Nanosized metal particles representing the catalytically active phase of supported catalysts are hardly accessible for surface science methods. It is, therefore, beneficial to create well defined model systems which can be studied by surface sensitive techniques. The structurally heterogeneous surface of a field emitter tip can be considered as such a model system since it represents well the complex structure of a metal particle of supported catalyst. The tip surface, however, can be prepared and characterized with atomic resolution by Field Ion Microscopy (FIM). Using this and other field emission techniques (e.g. FEM, Li-FDM) one can observe in situ catalytic reactions on defined nanosized facets with a resolution close to 2 nm. Digitizing of the video-images allows processing of the reaction dynamics within the different virtual probe-holes arbitrarily located on the surface. The role of the atomic steps, size effects, diffusive coupling and microscopic fluctuations can be studied using O2+ and Li+ ions as well as electrons as probing species. Monitoring the Li+ ions which are emitted from the probed surface area enables studying of the alkali-promoted reactions by utilising the ions of the promoter itself. In addition, the microscopic surface mobility of the promoter during the reaction can be examined in situ using the surface density fluctuation approach.
The probe-hole technique realised in the FIM mode allows also the mass-to-charge resolved potential analyses of the ions emitted from the few surface atomic sites. This renders possible the derivation of the binding energy of adsorbed molecules (e.g. CO and O2 in CO oxidation reaction) in the particular surface atomic environment.
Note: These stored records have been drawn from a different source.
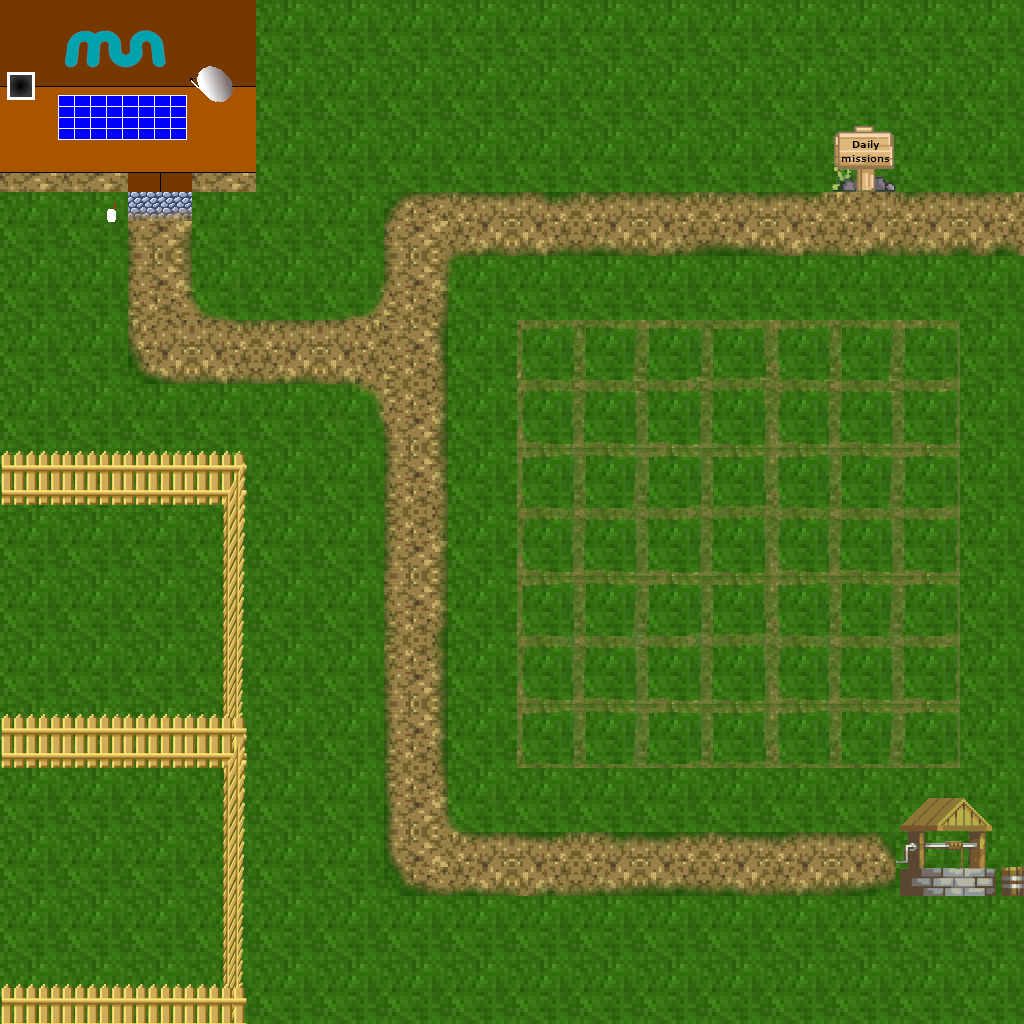
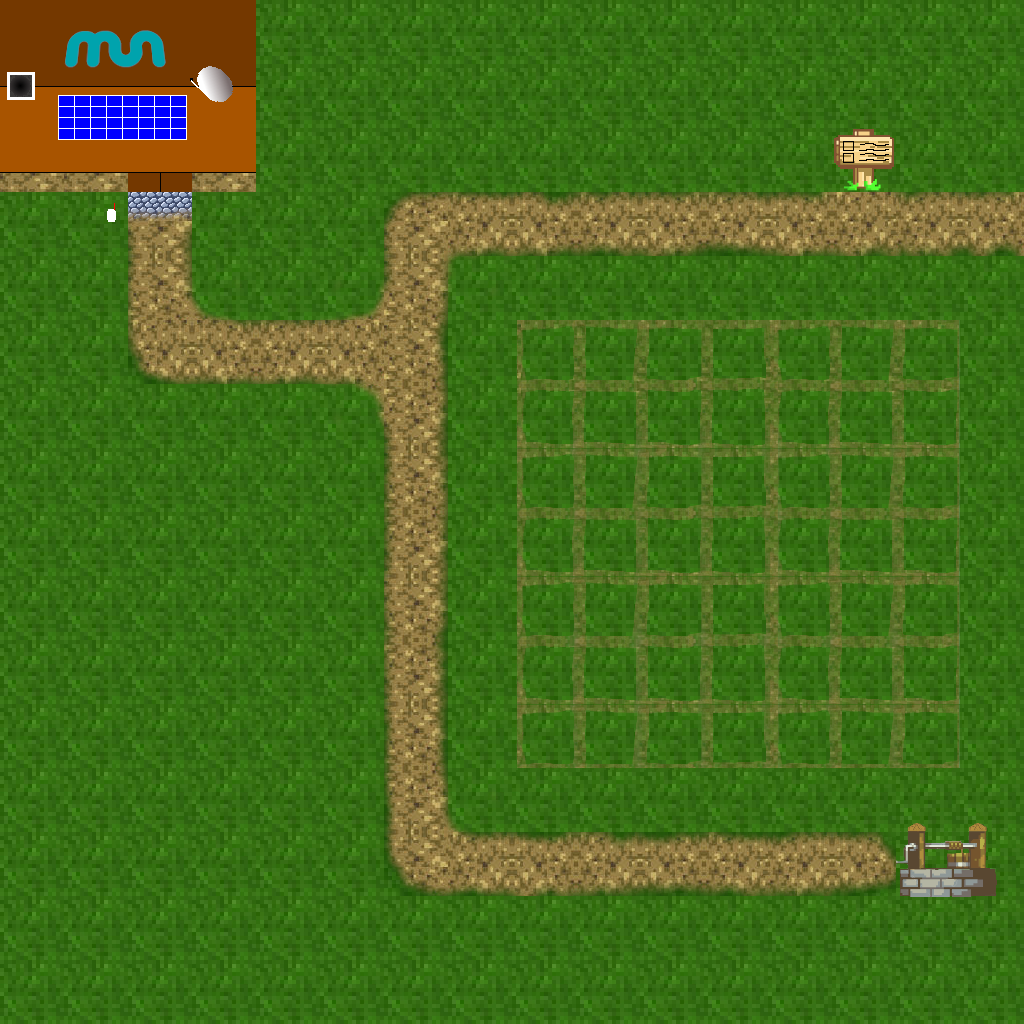
Add files via upload

Changed region(s): [[0.0, 0.4375, 0.25, 1.0], [0.875, 0.7812, 1.0, 0.875], [0.8125, 0.125, 0.875, 0.1875]]

diff --git a/SDLprojektua/Source.c b/SDLprojektua/Source.c
@@ -37,9 +37,17 @@ SDL_Surface* playerSurface = NULL;
 SDL_Surface* screenSurface = NULL;
 SDL_Surface* bgSurface = NULL;
 SDL_Surface* tilesS = NULL;
+SDL_Surface* signSurface = NULL;
+SDL_Surface* fenceSurface = NULL;
+SDL_Surface* cowSurface = NULL;
+SDL_Surface* pigSurface = NULL;
+SDL_Surface* sartuSurface = NULL;
 
 int main(int argc, char* argv[]){
+	
+
 	int zabalik = init();
+
 	if (zabalik) {
 		renderer = SDL_CreateRenderer(win, -1, SDL_RENDERER_ACCELERATED);
 
@@ -58,19 +66,20 @@ int main(int argc, char* argv[]){
 	else {
 		printf("Ezin izan da hasieratu.");
 	}
-
-	int mouseX = 0;
-	int mouseY = 0;
 	while (zabalik) {
 		SDL_Event e;
 		while (SDL_PollEvent(&e) > 0) {
 			zabalik = inputHandler(e);
 		}
-		update(deltaTime);
-		marraztu();
-		marraztu2(camera);
-		SDL_UpdateWindowSurface(win);
-		getDeltaTime();
+		if (player.home == 0) {
+			update(deltaTime);
+			marraztu();
+			marraztu2(camera);
+			SDL_UpdateWindowSurface(win);
+			getDeltaTime();
+		}
+		if (player.home == 1) {
+		}
 	}
 	close();
 	return 0;
@@ -157,13 +166,29 @@ void update(double deltaTime) {
 
 void marraztu() {
 	aplikatuSurface(0, 0, bgSurface, screenSurface, &camera);
-	drawPlayer(camera, playerSurface, screenSurface);
+	if (player.y > 64 - 5) {
+		aplikatuSurface(0, 0, signSurface, screenSurface, &camera);
+		drawPlayer(camera, playerSurface, screenSurface);
+	}
+	else {
+		drawPlayer(camera, playerSurface, screenSurface);
+		aplikatuSurface(0, 0, signSurface, screenSurface, &camera);
+	}
+	
+	aplikatuSurface(0, 0, fenceSurface, screenSurface, &camera);
+	aplikatuSurface(TILE_SIZE, 9*TILE_SIZE, cowSurface, bgSurface, NULL);
+	aplikatuSurface(TILE_SIZE*2, 13*TILE_SIZE, pigSurface, bgSurface, NULL);
 	return;
 }
 
 void loadFiles() {
 	bgSurface = loadMedia("assets/images/bg.png");
+	signSurface = loadMedia("assets/images/sign.png");
+	fenceSurface = loadMedia("assets/images/fence.png");
 	playerSurface = loadMedia("assets/images/player.png");
+	cowSurface = loadMedia("assets/images/cow.png");
+	pigSurface = loadMedia("assets/images/pig.png");
+	sartuSurface = loadMedia("assets/images/sartu.png");
 }
 
 void getDeltaTime() {
@@ -179,7 +204,7 @@ void marraztu2(SDL_Rect camera) {
 	tilesS = SDL_CreateRGBSurface(0, LEVEL_SIZE, LEVEL_SIZE, 32, 0, 0, 0, 0);
 
 	Uint32 color = SDL_MapRGB(tilesS->format, 0, 255, 255);
-		//DrawTiles
+	//DrawTiles
 	for (int i = 0; i < 33; i++) {
 		rect.x = tiles[camino_ID[i]].x * TILE_SIZE;
 		rect.y = tiles[camino_ID[i]].y * TILE_SIZE;
@@ -198,3 +223,35 @@ void marraztu2(SDL_Rect camera) {
 	aplikatuSurface(0, 0, tilesS, screenSurface, &camera);
 	SDL_FreeSurface(tilesS);
 }
+
+//void marraztu(SDL_Renderer* renderer) {
+//	SDL_Rect rect;
+//	//DrawTiles
+//	for (int i = 0; i < 256; i++) {
+//		rect.x = tiles[i].x * TILE_SIZE;
+//		rect.y = tiles[i].y * TILE_SIZE;
+//		rect.w = TILE_SIZE;
+//		rect.h = TILE_SIZE;
+//
+//		if (!tiles[i].farmable) {
+//			SDL_SetRenderDrawColor(renderer, i, 255-i, i-255, 255);
+//		}
+//		else {
+//			SDL_SetRenderDrawColor(renderer, 0, 0, 255, 255);
+//		}
+//		SDL_RenderFillRect(renderer, &rect);
+//	}
+//
+//	drawPlayer(renderer, player, camera);
+//
+//	/*SDL_SetRenderDrawColor(renderer, 255, 255, 255, 255);
+//	for (int x = 0; x < GRID_SIZE * TILE_SIZE; x += TILE_SIZE) {
+//		SDL_RenderDrawLine(renderer, x, 0, x, GRID_SIZE * TILE_SIZE);
+//	}
+//	for (int y = 0; y < GRID_SIZE * TILE_SIZE; y += TILE_SIZE) {
+//		SDL_RenderDrawLine(renderer, 0, y, GRID_SIZE * TILE_SIZE, y);
+//	}*/
+//
+//	SDL_RenderPresent(renderer);
+//	return;
+//}

diff --git a/SDLprojektua/player.c b/SDLprojektua/player.c
@@ -10,11 +10,12 @@ struct Player createPlayer() {
 	player.y = 0;
 	player.w = TILE_SIZE;
 	player.h = 2 * TILE_SIZE;
-	player.speed = 250;
-	player.movingRight = 0;  
+	player.speed = 1;
+	player.movingRight = 0;
 	player.movingLeft = 0;
 	player.movingUp = 0;
 	player.movingDown = 0;
+	player.home = 0;
 	player.facingDirection = DIR_DOWN;
 	return player;
 }
@@ -23,7 +24,7 @@ void movePlayer(double deltaTime) {
 	float multiplier = 1;
 	int bidean = 0, i = 0;
 
-	player.tile = getTileFromPos(player.x, player.y + TILE_SIZE);
+	player.tile = getTileFromPos(player.x + player.w/2, player.y + 2*TILE_SIZE);
 	int x;
 	int y;
 	while (!bidean && i < 33)
@@ -40,27 +41,49 @@ void movePlayer(double deltaTime) {
 	}
 
 	if (player.movingRight) {
-		player.x += player.speed * deltaTime * multiplier;
+		player.x += player.speed;
 		if (player.x > LEVEL_SIZE - player.w) {
 			player.x = LEVEL_SIZE - player.w;
 		}
 	}
 	if (player.movingLeft) {
-		player.x -= player.speed * deltaTime * multiplier;
+		player.x -= player.speed;
 		if (player.x < 0) {
 			player.x = 0;
 		}
+		if (player.y > 6 * 64 - 8 && player.x < 3 * 64 + 32) {
+			player.x = 3 * 64 + 32;
+		}
+		if (player.y < 64 && player.x < 4 * 64) {
+			player.x = 4 * 64;
+
+		}
 	}
 	if (player.movingUp) {
-		player.y -= player.speed * deltaTime * multiplier;
+		player.y -= player.speed;
 		if (player.y < 0) {
 			player.y = 0;
 		}
+		if (player.y + 64 * 2 < 64 * 3 && player.y + 64 * 2 > 64 * 3 - 5 && player.x > 12 * 64 && player.x < 14 * 64) {
+			player.y = 64;
+		}
+		if (player.y < 64 && player.x < 4 * 64) {
+			player.y = 64;
+			if (player.x + 32 > 64 * 2 && player.x + 32 < 64 * 3) {
+				player.home = 1;
+			}
+		}
 	}
 	if (player.movingDown) {
-		player.y += player.speed * deltaTime * multiplier;
+		player.y += player.speed;
 		if (player.y > LEVEL_SIZE - player.h) {
 			player.y = LEVEL_SIZE - player.h;
+		}
+		if (player.y > 6 * 64 - 8 && player.x < 3 * 64 + 32) {
+			player.y = 6 * 64 - 8;
+		}
+		if (player.y + 64 * 2 < 64 * 3 && player.y + 64 * 2 > 64 * 3 - 5 && player.x > 12 * 64 && player.x < 14 * 64) {
+			player.y = 64 - 5;
 		}
 	}
 	return;

diff --git a/SDLprojektua/InputHandler.c b/SDLprojektua/InputHandler.c
@@ -31,6 +31,7 @@ int inputHandler(SDL_Event e) {
 
 void keyHandlerDown(SDL_Event e) {
 	switch (e.key.keysym.scancode) {
+
 	case SDL_SCANCODE_A:
 		player.facingDirection = DIR_LEFT;
 		player.movingLeft = 1;
@@ -52,19 +53,18 @@ void keyHandlerDown(SDL_Event e) {
 }
 
 void keyHandlerUp(SDL_Event e) {
-	int moving;
 	switch (e.key.keysym.scancode) {
-	case SDL_SCANCODE_A:
-		player.movingLeft = 0;
-		break;
-	case SDL_SCANCODE_D:
-		player.movingRight = 0;
-		break;
 	case SDL_SCANCODE_W:
 		player.movingUp = 0;
 		break;
+	case SDL_SCANCODE_A:
+		player.movingLeft = 0;
+		break;
 	case SDL_SCANCODE_S:
 		player.movingDown = 0;
+		break;
+	case SDL_SCANCODE_D:
+		player.movingRight = 0;
 		break;
 	}
 	return;

diff --git a/SDLprojektua/objektuak.h b/SDLprojektua/objektuak.h
@@ -36,6 +36,7 @@ struct Player {
 	int movingLeft;
 	int movingUp;
 	int movingDown;
+	int home;
 	int facingDirection;
 	int facingTile;
 };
The applied electrostatic fields which are much higher in the FIM (10 to 20 V/nm) than in the FEM or Li-FDM modes cause the local pressure enhancement near to the specimen surface permitting in this way the partial bridging of the pressure gap.